In the future, your credit score may be influenced by your search history on Google, your mean tweets, and your social media connections.
By analysing your browsing, searching and purchasing history, lenders may soon be able to build more accurate credit scores. Some banks have already started refusing loans based on people’s social media activity and relationships. An increasing amount of private data is being used in financial services, raising questions about customer safety and privacy.
According to a Yahoo Finance report, the amount of housing you can afford to purchase and the interest rate on your next vehicle loan may be determined by your Google Search History in the near future. Something like this isn’t too unheard of as some banks are already denying loans based on people’s Tweets and online connections. It seems absurd, doesn’t it?
As things stand right now, your credit score — that three-digit figure that shows lenders how responsible you are when it comes to making payments — is based on basic financial information such as your payment history and debt level.
However, according to research published on the website of the International Monetary Fund (IMF), corporations will soon be looking at a lot more data to create an accurate picture of the risk you pose as a borrower.
Researchers predict that lenders will soon be able to construct a more accurate credit score using information from your browser, search, and buying history.
While most of this data is available to the public, credit bureaux may require some of it. The sum total of all of this information is what is known as a “digital footprint.”
The working paper mentions earlier research that “enhance loan default forecasts” by integrating credit information and your internet footprint.
There isn’t going to be a full-time sleuth following your every move. Instead, it would need the application of artificial intelligence and machine learning to extract this data and apply it in a credit report.
There are a slew of new privacy and consumer protection concerns raised by the growing usage of private data in financial services, according to the working paper.
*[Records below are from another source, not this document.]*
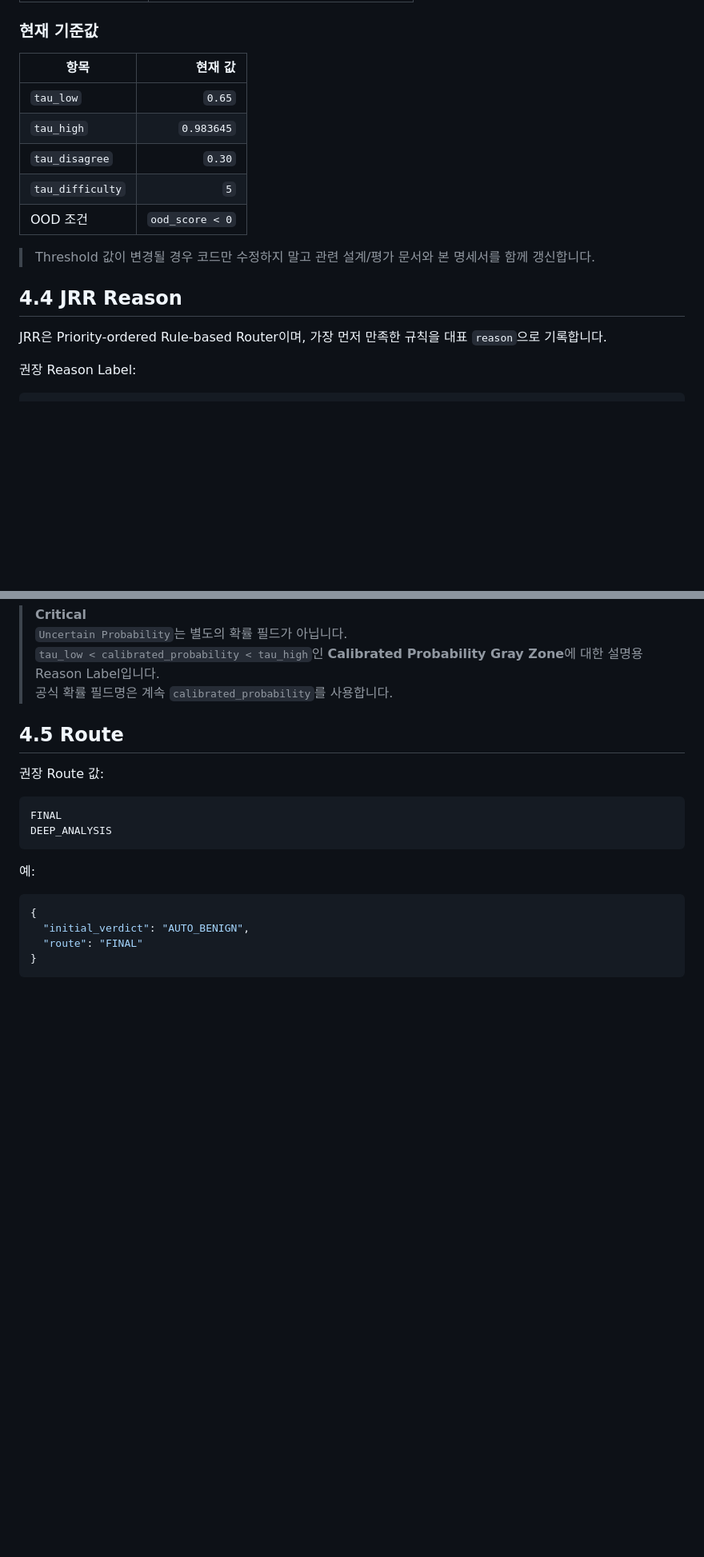
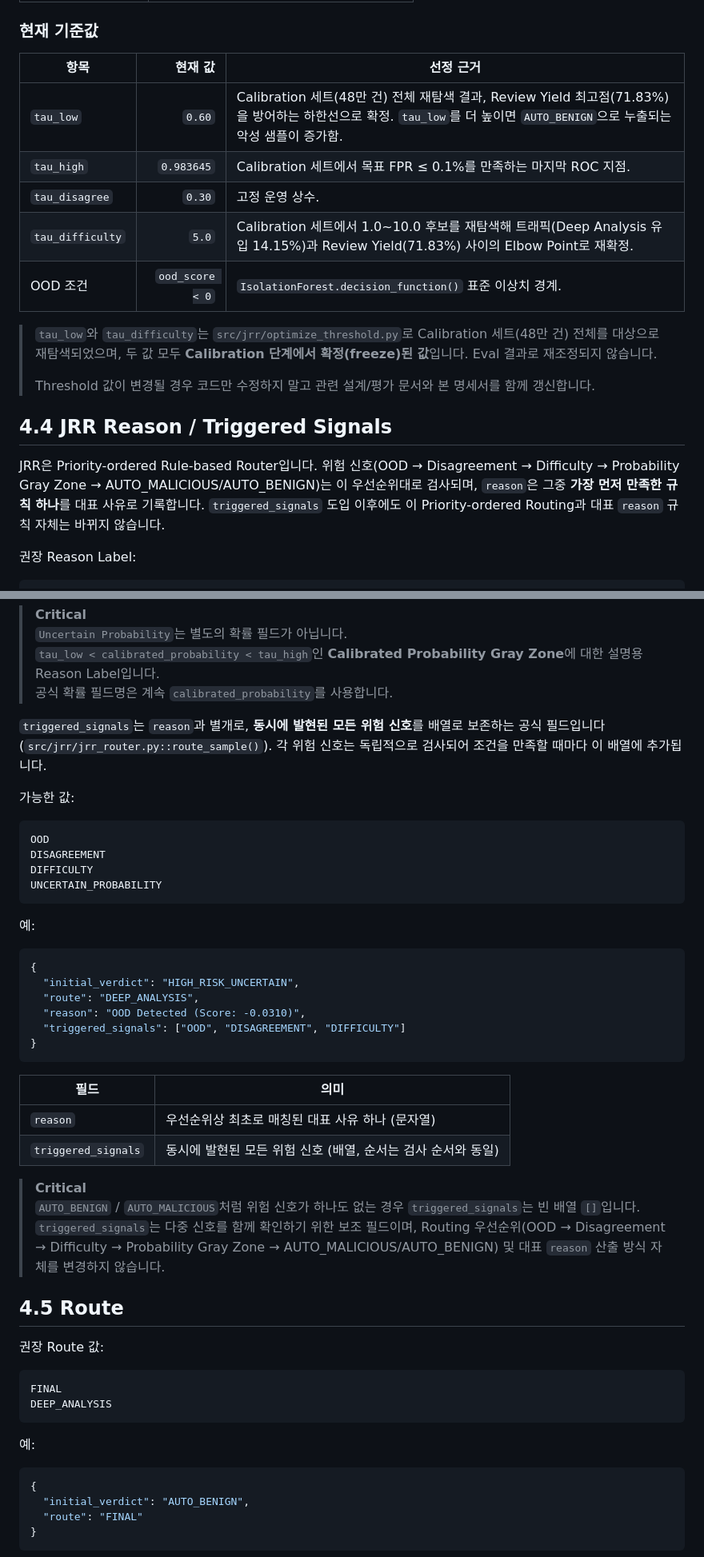
Before and after one commit to except-04/trust-triage, a Markdown page: docs/interface_spec.md, 2 parts joined by grey strips. Shown at 80% size. GitHub-like rendering; blank space fills up the shorter version.

Commit message:
docs: sync interface spec with latest JRR

````diff
--- a/docs/interface_spec.md
+++ b/docs/interface_spec.md
@@ -418,19 +419,21 @@ Initial Analysis Pipeline 완료 후 Backend가 저장·제공하는 표준 구
 
 ### 현재 기준값
 
-| 항목 | 현재 값 |
-|---|---:|
-| `tau_low` | `0.65` |
-| `tau_high` | `0.983645` |
-| `tau_disagree` | `0.30` |
-| `tau_difficulty` | `5` |
-| OOD 조건 | `ood_score < 0` |
+| 항목 | 현재 값 | 선정 근거 |
+|---|---:|---|
+| `tau_low` | `0.60` | Calibration 세트(48만 건) 전체 재탐색 결과, Review Yield 최고점(71.83%)을 방어하는 하한선으로 확정. `tau_low`를 더 높이면 `AUTO_BENIGN`으로 누출되는 악성 샘플이 증가함. |
+| `tau_high` | `0.983645` | Calibration 세트에서 목표 FPR ≤ 0.1%를 만족하는 마지막 ROC 지점. |
+| `tau_disagree` | `0.30` | 고정 운영 상수. |
+| `tau_difficulty` | `5.0` | Calibration 세트에서 1.0~10.0 후보를 재탐색해 트래픽(Deep Analysis 유입 14.15%)과 Review Yield(71.83%) 사이의 Elbow Point로 재확정. |
+| OOD 조건 | `ood_score < 0` | `IsolationForest.decision_function()` 표준 이상치 경계. |
 
+> `tau_low`와 `tau_difficulty`는 `src/jrr/optimize_threshold.py`로 Calibration 세트(48만 건) 전체를 대상으로 재탐색되었으며, 두 값 모두 **Calibration 단계에서 확정(freeze)된 값**입니다. Eval 결과로 재조정되지 않습니다.
+>
 > Threshold 값이 변경될 경우 코드만 수정하지 말고 관련 설계/평가 문서와 본 명세서를 함께 갱신합니다.
 
-## 4.4 JRR Reason
+## 4.4 JRR Reason / Triggered Signals
 
-JRR은 Priority-ordered Rule-based Router이며, 가장 먼저 만족한 규칙을 대표 `reason`으로 기록합니다.
+JRR은 Priority-ordered Rule-based Router입니다. 위험 신호(OOD → Disagreement → Difficulty → Probability Gray Zone → AUTO_MALICIOUS/AUTO_BENIGN)는 이 우선순위대로 검사되며, `reason`은 그중 **가장 먼저 만족한 규칙 하나**를 대표 사유로 기록합니다. `triggered_signals` 도입 이후에도 이 Priority-ordered Routing과 대표 `reason` 규칙 자체는 바뀌지 않습니다.
 
 권장 Reason Label:
 
@@ -447,6 +450,37 @@ High Benign Confidence
 > `Uncertain Probability`는 별도의 확률 필드가 아닙니다.
 > `tau_low < calibrated_probability < tau_high`인 **Calibrated Probability Gray Zone**에 대한 설명용 Reason Label입니다.
 > 공식 확률 필드명은 계속 `calibrated_probability`를 사용합니다.
+
+`triggered_signals`는 `reason`과 별개로, **동시에 발현된 모든 위험 신호**를 배열로 보존하는 공식 필드입니다(`src/jrr/jrr_router.py::route_sample()`). 각 위험 신호는 독립적으로 검사되어 조건을 만족할 때마다 이 배열에 추가됩니다.
+
+가능한 값:
+
+```text
+OOD
+DISAGREEMENT
+DIFFICULTY
+UNCERTAIN_PROBABILITY
+```
+
+예:
+
+```json
+{
+  "initial_verdict": "HIGH_RISK_UNCERTAIN",
+  "route": "DEEP_ANALYSIS",
+  "reason": "OOD Detected (Score: -0.0310)",
+  "triggered_signals": ["OOD", "DISAGREEMENT", "DIFFICULTY"]
+}
+```
+
+| 필드 | 의미 |
+|---|---|
+| `reason` | 우선순위상 최초로 매칭된 대표 사유 하나 (문자열) |
+| `triggered_signals` | 동시에 발현된 모든 위험 신호 (배열, 순서는 검사 순서와 동일) |
+
+> **Critical**
+> `AUTO_BENIGN` / `AUTO_MALICIOUS`처럼 위험 신호가 하나도 없는 경우 `triggered_signals`는 빈 배열 `[]`입니다.
+> `triggered_signals`는 다중 신호를 함께 확인하기 위한 보조 필드이며, Routing 우선순위(OOD → Disagreement → Difficulty → Probability Gray Zone → AUTO_MALICIOUS/AUTO_BENIGN) 및 대표 `reason` 산출 방식 자체를 변경하지 않습니다.
 
 ## 4.5 Route
 
````
Also changed, not shown: other parts of docs/interface_spec.md (+6 -2 lines).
The study cites fair lending laws in the United States, which prevent lenders from utilising gender or racial information to make loans. So, how much of your digital footprint can lenders use to determine how trustworthy you are as a borrower? There are several ways in which your personal information might be harmed by hackers.
Governments will need to adopt new legislation to ensure that Big Tech is held to the same data privacy standards as banks, according to the academics. Governments may not be able to keep up with the rate of technological change, and it may be some time before they do.